**Task description:** Go through the data and copy each line where the word "design" shows up.

**Data excerpts:**
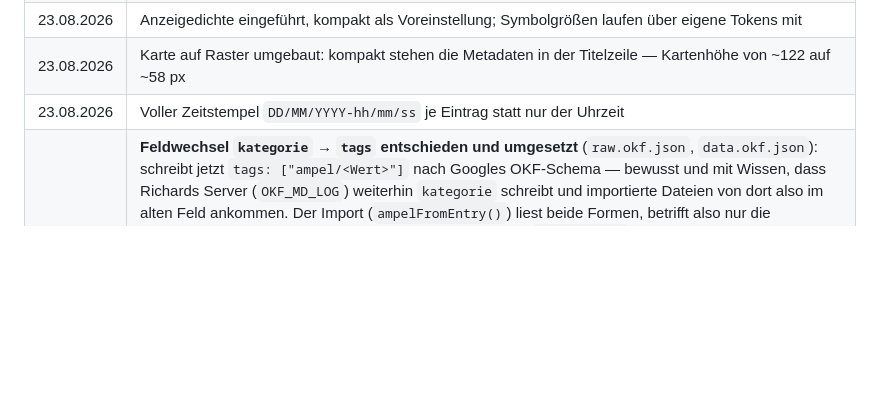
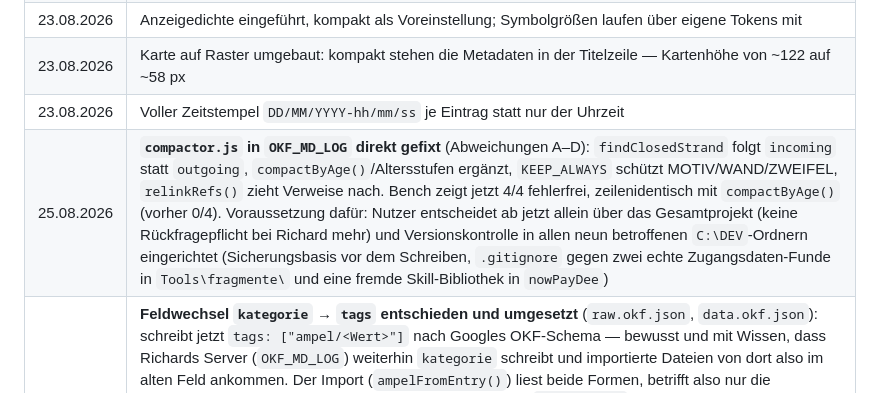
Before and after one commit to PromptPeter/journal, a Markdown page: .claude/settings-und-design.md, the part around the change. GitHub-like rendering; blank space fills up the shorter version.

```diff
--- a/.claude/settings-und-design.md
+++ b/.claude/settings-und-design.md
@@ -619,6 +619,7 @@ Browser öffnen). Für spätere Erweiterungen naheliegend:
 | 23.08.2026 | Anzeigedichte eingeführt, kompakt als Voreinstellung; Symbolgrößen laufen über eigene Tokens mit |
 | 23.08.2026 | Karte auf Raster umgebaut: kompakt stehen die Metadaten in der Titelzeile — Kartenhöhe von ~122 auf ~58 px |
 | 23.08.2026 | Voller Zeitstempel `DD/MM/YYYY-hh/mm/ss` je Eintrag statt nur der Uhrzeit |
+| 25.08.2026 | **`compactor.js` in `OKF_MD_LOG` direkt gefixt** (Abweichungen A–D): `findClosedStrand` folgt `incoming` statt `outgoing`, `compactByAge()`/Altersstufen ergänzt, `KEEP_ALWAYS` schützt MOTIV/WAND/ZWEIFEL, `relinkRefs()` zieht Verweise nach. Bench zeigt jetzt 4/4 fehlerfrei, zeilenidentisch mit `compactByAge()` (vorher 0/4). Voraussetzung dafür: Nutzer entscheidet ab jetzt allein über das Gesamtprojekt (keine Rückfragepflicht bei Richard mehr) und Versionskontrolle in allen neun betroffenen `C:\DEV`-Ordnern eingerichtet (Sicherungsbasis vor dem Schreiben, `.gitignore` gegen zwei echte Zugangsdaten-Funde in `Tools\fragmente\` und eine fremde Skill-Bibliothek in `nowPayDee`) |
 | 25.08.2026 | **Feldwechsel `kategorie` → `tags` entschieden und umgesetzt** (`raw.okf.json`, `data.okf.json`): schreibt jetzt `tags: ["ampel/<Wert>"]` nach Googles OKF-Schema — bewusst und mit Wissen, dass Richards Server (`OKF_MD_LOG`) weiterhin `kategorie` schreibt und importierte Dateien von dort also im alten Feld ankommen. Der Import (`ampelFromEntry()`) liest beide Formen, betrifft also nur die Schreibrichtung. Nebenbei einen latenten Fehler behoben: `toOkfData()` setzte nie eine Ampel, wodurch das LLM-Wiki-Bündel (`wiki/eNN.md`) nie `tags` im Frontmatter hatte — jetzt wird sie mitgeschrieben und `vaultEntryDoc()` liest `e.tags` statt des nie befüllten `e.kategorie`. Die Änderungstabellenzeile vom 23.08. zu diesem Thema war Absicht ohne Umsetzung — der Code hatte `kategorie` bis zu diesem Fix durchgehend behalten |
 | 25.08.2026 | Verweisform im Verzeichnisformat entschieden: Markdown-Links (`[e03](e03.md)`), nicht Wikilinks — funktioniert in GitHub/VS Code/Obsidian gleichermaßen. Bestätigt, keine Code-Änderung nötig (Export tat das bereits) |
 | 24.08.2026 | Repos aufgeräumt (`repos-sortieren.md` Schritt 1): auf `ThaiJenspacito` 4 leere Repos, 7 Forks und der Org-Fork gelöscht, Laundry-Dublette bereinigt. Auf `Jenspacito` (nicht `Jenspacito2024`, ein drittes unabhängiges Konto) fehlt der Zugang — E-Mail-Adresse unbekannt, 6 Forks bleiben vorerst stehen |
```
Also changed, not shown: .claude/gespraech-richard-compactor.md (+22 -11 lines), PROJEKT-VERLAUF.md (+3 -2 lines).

...

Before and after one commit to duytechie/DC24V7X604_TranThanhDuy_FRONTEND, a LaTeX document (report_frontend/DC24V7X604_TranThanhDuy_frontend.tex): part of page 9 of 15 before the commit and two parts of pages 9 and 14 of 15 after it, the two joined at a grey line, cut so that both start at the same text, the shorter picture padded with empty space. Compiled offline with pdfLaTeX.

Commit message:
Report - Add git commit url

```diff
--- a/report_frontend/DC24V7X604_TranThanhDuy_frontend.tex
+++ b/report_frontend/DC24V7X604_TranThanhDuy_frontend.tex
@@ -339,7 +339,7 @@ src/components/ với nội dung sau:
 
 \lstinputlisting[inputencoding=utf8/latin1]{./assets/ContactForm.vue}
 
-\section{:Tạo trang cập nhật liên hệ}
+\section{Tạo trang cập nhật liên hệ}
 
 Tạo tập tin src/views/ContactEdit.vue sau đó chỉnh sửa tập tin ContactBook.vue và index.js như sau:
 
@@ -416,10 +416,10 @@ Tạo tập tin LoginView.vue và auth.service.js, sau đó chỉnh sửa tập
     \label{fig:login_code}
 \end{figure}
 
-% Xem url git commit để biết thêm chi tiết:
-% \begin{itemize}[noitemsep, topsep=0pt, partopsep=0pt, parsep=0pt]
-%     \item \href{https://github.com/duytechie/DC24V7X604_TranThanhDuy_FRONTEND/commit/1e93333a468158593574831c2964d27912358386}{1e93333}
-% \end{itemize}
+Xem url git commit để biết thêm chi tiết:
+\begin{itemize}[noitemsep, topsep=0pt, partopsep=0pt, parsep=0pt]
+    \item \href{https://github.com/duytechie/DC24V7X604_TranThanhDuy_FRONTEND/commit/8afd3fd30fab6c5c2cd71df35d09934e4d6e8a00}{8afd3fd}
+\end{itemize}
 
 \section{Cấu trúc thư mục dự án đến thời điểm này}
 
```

**Output:**
Before and after one commit to PromptPeter/journal, a Markdown page: .claude/settings-und-design.md, the part around the change. GitHub-like rendering; blank space fills up the shorter version.
--- a/.claude/settings-und-design.md
+++ b/.claude/settings-und-design.md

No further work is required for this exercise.